According to the National Association of REALTORS, the “typical For Sale By Owner home sold for $208,000 compared to $235,000 among agent-assisted home sales.” The home at 830 Kessler Woods Trail in Kessler Woods is listed for $885,000.
For most people, a home is their biggest asset. The Keeping Current Matters blog offers three compelling reasons to work with an expert advisor when considering the sale or purchase of your biggest investment. Continue reading →
This stunning home at 830 Kessler Woods Trail, in Dallas’ premier gated modern home community, is located in lush, green Kessler Park just around the corner from Stevens Park Golf Course and nearby Downtown, Uptown and Bishop Arts District. Continue reading →
Pioneering in the realm of modern architecture, Kessler Woods offers a rare opportunity. This premier, gated community features modern homes, economical materials and low-maintenance landscaping. In Oak Cliff’s Kessler Park neighborhood, near Stevens Park Golf Course, as well as Downtown, Uptown and the Bishop Arts District, 830 Kessler Woods Trail is a modern marvel. Continue reading →
Perhaps you’ve been driving north on I-35 recently and glimpsed an odd graying building amid a jungle of overgrowth to your right. Dull grayish-brown walls rise three stories off a sloping dirt path, sandwiched between the interstate and Townview Magnet School’s campus. The inquisitive viewer might also discover the strange, complex detailing of this bizarre structure–pudgy-faced cherubs and arabesque ribbons coil around the front entryway and rear balcony. Besides its interesting location, shape, and artistic details, the most striking feature of this quirky home lies in its building material: concrete.

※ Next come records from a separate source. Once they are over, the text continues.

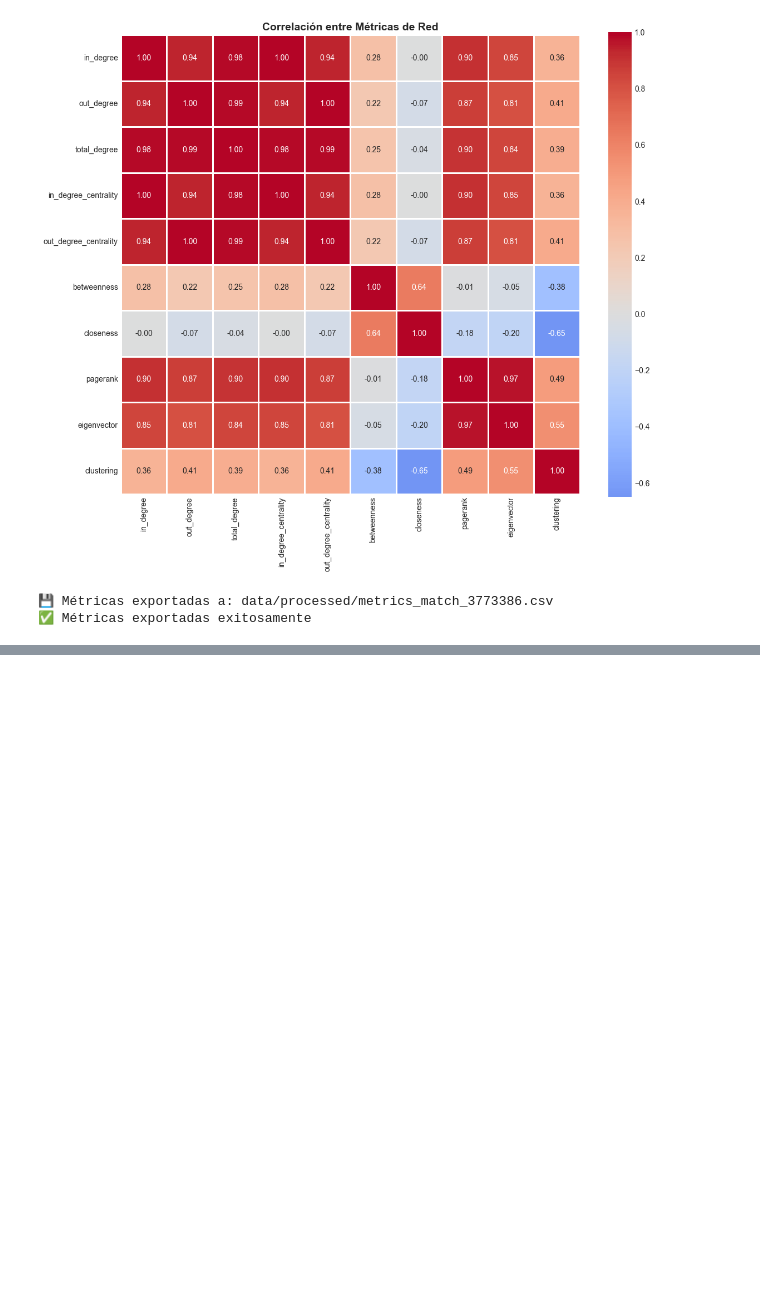
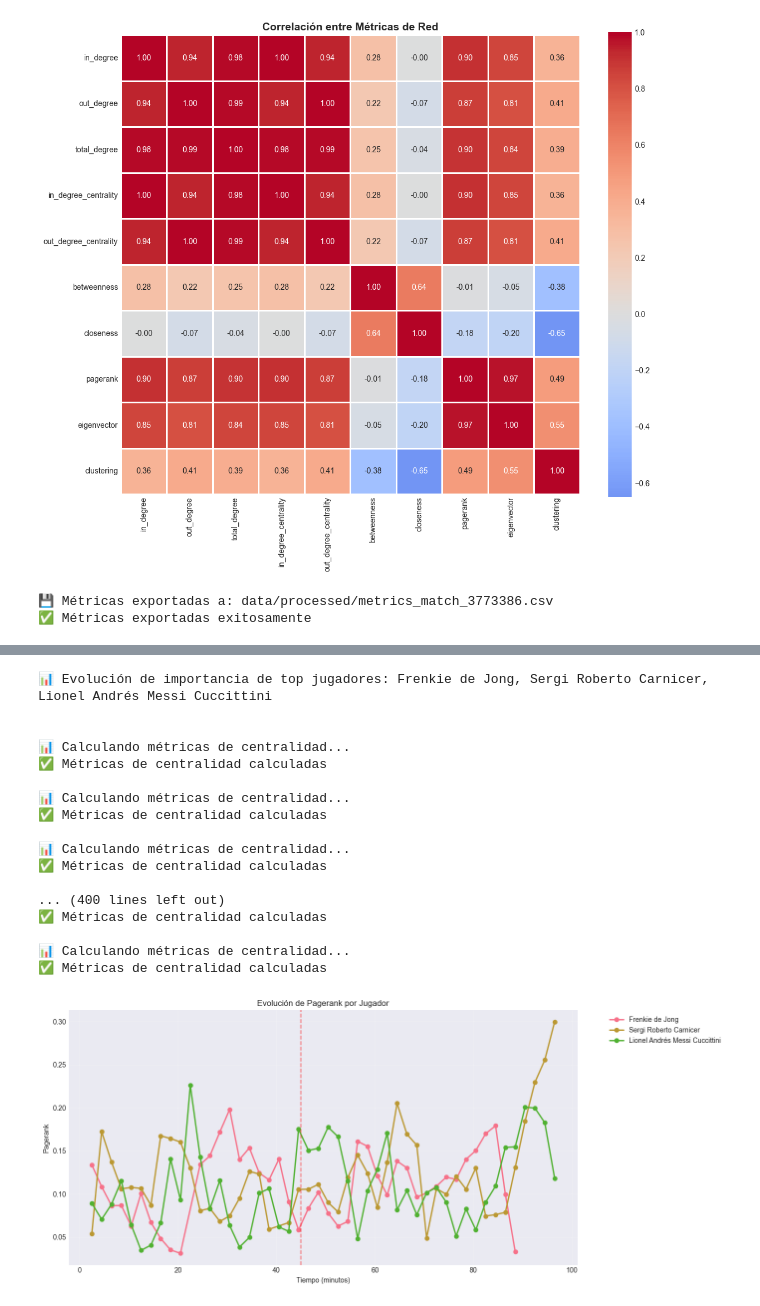
Before and after one commit to JaviTateG/tfg-football-tactical-modeling, a Jupyter notebook: notebooks/01_data_exploration.ipynb, the cells around one changed output, grey strips where cells are left out. Drawn from its saved outputs; the diff is of its cells as text; code cells hidden in the pictures; blank space fills up the shorter version.

```diff
--- a/notebooks/01_data_exploration.ipynb
+++ b/notebooks/01_data_exploration.ipynb
@@ -640,0 +805,30 @@ print("✅ Métricas exportadas exitosamente")
+# %%
+# Analizar evolución de los top 3 jugadores
+top_players = df_metrics.head(3)['player'].tolist()
+
+print(f"📊 Evolución de importancia de top jugadores: {', '.join(top_players)}\n")
+
+# Visualizar evolución
+dynamic_graph.visualize_player_importance_evolution(
+    players=top_players,
+    metric='pagerank'
+)
+# %% [output]
+📊 Evolución de importancia de top jugadores: Frenkie de Jong, Sergi Roberto Carnicer, Lionel Andrés Messi Cuccittini
+
+
+📊 Calculando métricas de centralidad...
+✅ Métricas de centralidad calculadas
+
+📊 Calculando métricas de centralidad...
+✅ Métricas de centralidad calculadas
+
+📊 Calculando métricas de centralidad...
+✅ Métricas de centralidad calculadas
+
+... (400 lines left out)
+✅ Métricas de centralidad calculadas
+
+📊 Calculando métricas de centralidad...
+✅ Métricas de centralidad calculadas
+[figure, added]
```
Also changed, not shown: parts of 8 cells of this notebook, 1 other file.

This unusual choice places 523 Eads Avenue as possibly the first precursor of modern architecture in Dallas. At the time of the Kovandovitch house’s construction in 1914, concrete structures–rare in the commercial industry–were virtually unheard of for residences. The first recorded concrete project had only been fashioned 45 years previously (1871-75) by builder William E. Ward and architect Robert Mook, and had not yet been widely adopted by Texans (see “Concrete Timeline“). While the region overflowed with traditional estates and Palladian architecture (see works by local favorite C.D. Hill), Czechoslovakian immigrant Joe Kovandovitch bucked Dallas-norms in favor of concrete. Kovandovitch was fascinated by the substance’s unique ability to mimic nearly any form while maintaining structural durability. Through utilizing a series of handmade molds, Kovandovitch and his family poured floors, walls, pillars, and decorative pieces alike. Continue reading →
Before you know it, it’ll be “fall back” time, when we set the clocks back an hour – and get an extra hour’s sleep in the process.
There’s no better time to plan a dreamy bedroom, so you can enjoy that extra hour even more.
We have collected a range of bedroom styles we love on our “Dreamy Bedrooms” Pinterest board. Click here to take a look at them all. (Or scroll through photos of some of the best, below.) Either way, sweet dreams … Continue reading →
Hoping to buy or sell a home? Here are five things you should know about this season’s vibrant real estate market.
Rising prices are slowing down—In 2013, sales prices rose 11.1 percent. Year-to-date in 2014, prices were up just 7.7 percent, according to the North Texas Real Estate Information Services. Continue reading →